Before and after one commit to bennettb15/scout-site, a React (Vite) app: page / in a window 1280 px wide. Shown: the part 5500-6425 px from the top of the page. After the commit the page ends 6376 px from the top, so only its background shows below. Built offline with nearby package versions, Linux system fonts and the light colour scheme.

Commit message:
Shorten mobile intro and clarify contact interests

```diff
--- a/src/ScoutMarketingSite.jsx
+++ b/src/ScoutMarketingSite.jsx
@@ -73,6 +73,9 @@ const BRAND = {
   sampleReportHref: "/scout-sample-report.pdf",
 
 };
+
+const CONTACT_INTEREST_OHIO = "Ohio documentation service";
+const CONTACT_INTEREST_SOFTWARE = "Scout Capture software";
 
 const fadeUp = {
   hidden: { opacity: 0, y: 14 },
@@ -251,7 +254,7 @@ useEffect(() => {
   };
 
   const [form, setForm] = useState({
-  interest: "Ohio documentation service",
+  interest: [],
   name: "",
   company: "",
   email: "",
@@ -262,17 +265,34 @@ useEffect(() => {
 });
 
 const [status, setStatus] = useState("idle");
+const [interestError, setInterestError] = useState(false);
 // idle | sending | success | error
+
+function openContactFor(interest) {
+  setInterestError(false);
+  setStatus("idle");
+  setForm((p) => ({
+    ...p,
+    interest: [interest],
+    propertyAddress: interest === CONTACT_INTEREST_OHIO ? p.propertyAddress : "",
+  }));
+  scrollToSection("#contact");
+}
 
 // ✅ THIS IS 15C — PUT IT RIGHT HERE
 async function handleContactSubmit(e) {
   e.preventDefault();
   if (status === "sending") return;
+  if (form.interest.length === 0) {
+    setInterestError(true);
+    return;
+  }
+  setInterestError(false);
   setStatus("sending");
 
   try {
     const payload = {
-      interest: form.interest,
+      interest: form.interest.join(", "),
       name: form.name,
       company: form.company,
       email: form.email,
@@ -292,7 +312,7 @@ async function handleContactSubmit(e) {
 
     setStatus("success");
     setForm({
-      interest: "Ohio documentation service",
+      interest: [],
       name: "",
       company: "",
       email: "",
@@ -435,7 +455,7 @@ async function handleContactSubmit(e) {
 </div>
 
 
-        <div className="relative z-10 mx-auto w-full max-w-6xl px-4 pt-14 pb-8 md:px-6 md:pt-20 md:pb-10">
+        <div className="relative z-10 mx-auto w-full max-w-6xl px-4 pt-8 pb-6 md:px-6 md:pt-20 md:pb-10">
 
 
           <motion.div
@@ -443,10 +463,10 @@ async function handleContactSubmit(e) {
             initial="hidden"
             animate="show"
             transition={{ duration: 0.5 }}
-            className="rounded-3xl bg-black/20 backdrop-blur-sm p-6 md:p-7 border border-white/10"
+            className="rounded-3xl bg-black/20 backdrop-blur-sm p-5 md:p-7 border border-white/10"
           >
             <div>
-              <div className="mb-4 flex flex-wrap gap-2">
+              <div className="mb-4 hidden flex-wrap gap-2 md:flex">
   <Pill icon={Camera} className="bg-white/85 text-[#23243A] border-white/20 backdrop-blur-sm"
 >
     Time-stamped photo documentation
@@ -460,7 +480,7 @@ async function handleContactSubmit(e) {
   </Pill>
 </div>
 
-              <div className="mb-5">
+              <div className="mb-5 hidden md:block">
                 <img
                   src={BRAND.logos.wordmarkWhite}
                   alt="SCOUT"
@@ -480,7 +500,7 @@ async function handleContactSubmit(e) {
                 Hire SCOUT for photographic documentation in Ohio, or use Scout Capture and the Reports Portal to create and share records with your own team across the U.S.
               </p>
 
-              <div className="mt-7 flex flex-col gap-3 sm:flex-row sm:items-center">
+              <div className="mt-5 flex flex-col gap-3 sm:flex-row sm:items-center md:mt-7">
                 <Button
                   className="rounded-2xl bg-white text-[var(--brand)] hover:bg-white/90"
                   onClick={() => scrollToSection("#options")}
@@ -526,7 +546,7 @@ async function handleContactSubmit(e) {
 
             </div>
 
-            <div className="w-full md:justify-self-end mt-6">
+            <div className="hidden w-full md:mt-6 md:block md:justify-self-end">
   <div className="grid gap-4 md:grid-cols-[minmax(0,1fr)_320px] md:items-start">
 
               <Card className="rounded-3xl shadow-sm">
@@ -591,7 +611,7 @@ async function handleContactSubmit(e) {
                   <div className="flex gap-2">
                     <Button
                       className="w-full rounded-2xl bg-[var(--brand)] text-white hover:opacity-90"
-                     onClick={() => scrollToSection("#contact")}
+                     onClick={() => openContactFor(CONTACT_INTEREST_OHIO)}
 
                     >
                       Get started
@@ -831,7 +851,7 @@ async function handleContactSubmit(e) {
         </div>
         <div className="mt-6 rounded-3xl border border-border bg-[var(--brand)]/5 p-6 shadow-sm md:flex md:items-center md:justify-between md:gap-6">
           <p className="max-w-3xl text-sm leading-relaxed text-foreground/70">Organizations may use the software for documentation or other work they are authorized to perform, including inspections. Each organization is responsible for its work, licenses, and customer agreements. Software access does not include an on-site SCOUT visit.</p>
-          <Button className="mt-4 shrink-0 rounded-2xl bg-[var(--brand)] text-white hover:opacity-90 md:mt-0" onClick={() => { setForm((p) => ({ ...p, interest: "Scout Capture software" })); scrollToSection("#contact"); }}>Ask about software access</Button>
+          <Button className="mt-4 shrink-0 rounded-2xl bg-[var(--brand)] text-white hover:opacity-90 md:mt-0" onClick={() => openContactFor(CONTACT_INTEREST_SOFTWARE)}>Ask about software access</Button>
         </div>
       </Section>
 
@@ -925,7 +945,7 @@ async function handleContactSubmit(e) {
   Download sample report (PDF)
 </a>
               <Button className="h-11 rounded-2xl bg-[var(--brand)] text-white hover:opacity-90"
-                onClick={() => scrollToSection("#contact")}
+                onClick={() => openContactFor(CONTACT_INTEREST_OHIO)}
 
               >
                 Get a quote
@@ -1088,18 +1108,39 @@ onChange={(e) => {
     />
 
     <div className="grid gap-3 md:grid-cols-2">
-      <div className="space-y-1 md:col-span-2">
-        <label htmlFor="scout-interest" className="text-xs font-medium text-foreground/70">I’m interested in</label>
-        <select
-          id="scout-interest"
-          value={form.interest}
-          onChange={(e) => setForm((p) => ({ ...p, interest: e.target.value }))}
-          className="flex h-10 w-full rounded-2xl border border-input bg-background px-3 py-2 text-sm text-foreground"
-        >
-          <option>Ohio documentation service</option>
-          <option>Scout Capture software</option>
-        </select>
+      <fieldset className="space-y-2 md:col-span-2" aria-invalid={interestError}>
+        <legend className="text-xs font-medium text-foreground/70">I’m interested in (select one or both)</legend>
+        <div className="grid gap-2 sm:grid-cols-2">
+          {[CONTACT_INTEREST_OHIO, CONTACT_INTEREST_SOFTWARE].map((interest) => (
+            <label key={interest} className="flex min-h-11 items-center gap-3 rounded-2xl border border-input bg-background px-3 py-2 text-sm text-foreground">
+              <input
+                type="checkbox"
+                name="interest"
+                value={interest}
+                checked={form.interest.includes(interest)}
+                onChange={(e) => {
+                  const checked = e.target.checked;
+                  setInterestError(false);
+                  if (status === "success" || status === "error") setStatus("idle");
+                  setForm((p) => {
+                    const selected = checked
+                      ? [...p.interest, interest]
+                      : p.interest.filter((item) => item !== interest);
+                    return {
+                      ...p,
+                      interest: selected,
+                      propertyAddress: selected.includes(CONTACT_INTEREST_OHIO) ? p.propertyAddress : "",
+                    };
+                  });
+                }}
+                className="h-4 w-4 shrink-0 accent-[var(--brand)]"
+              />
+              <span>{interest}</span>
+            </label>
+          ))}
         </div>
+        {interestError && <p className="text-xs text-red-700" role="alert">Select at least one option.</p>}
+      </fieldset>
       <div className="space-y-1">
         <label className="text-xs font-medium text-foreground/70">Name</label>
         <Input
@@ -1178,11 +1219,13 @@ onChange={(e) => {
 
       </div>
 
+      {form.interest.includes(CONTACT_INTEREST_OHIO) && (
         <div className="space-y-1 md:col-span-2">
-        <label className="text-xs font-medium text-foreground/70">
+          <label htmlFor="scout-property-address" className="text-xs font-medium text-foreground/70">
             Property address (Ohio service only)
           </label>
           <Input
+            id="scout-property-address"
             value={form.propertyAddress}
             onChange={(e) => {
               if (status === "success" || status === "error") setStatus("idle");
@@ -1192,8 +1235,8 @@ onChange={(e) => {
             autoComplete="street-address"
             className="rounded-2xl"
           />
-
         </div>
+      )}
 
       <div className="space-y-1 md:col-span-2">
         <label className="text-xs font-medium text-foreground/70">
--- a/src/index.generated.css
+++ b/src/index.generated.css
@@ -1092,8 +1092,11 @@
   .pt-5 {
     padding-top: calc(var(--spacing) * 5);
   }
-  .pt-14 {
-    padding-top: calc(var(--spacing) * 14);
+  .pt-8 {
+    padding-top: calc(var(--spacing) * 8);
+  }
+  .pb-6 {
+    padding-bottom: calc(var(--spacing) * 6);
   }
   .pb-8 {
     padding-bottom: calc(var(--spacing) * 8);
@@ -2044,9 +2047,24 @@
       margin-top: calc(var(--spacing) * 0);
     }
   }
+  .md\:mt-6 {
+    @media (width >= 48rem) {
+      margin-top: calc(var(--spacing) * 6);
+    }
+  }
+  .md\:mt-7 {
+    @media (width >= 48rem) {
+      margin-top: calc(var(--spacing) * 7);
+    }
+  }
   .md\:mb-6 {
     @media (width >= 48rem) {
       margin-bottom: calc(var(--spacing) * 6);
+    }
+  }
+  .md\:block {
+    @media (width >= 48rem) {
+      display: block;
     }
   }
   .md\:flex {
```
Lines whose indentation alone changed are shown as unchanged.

○ ○ ○ ○ ○

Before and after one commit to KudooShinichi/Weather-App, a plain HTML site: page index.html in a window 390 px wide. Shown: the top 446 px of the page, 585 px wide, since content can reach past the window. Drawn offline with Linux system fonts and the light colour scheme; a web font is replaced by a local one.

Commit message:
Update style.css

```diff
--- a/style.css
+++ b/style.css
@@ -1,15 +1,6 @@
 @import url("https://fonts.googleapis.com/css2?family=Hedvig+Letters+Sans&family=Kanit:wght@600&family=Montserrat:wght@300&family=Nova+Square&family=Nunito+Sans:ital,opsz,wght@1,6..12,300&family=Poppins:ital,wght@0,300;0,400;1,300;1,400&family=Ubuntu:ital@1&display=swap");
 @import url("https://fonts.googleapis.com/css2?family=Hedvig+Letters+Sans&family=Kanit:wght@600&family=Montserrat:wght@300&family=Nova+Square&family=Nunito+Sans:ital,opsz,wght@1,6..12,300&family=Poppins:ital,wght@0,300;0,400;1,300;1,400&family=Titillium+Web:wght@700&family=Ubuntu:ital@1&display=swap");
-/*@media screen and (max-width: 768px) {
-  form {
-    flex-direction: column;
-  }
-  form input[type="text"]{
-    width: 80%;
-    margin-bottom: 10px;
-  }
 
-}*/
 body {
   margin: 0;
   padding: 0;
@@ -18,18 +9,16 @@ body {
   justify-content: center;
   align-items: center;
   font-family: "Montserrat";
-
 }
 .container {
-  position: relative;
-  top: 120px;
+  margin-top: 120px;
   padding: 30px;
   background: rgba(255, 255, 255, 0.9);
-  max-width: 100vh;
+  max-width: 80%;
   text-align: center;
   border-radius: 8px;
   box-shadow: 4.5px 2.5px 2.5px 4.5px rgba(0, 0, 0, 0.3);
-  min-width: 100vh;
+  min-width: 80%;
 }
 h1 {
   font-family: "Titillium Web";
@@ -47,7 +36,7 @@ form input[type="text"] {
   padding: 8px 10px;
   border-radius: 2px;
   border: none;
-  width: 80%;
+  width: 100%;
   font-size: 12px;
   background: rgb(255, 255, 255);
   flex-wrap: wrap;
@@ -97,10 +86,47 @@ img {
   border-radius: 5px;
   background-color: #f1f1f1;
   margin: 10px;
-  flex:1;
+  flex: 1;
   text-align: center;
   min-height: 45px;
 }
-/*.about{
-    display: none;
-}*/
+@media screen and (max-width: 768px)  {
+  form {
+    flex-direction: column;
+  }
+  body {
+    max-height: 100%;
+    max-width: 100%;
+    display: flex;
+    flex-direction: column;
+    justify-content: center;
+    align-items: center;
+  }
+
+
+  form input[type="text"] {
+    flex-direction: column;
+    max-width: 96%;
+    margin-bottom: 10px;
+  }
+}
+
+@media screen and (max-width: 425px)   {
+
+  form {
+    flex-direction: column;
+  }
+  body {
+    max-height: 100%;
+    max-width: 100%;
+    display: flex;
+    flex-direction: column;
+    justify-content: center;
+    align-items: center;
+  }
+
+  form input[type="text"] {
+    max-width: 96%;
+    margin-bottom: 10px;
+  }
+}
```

○ ○ ○ ○ ○

# About this exercise
Each line in the entries above that includes the string "documentation" should be extracted.

# Your solution
+const CONTACT_INTEREST_OHIO = "Ohio documentation service";
-  interest: "Ohio documentation service",
-      interest: "Ohio documentation service",
     Time-stamped photo documentation
                 Hire SCOUT for photographic documentation in Ohio, or use Scout Capture and the Reports Portal to create and share records with your own team across the U.S.
           <p className="max-w-3xl text-sm leading-relaxed text-foreground/70">Organizations may use the software for documentation or other work they are authorized to perform, including inspections. Each organization is responsible for its work, licenses, and customer agreements. Software access does not include an on-site SCOUT visit.</p>
-          <option>Ohio documentation service</option>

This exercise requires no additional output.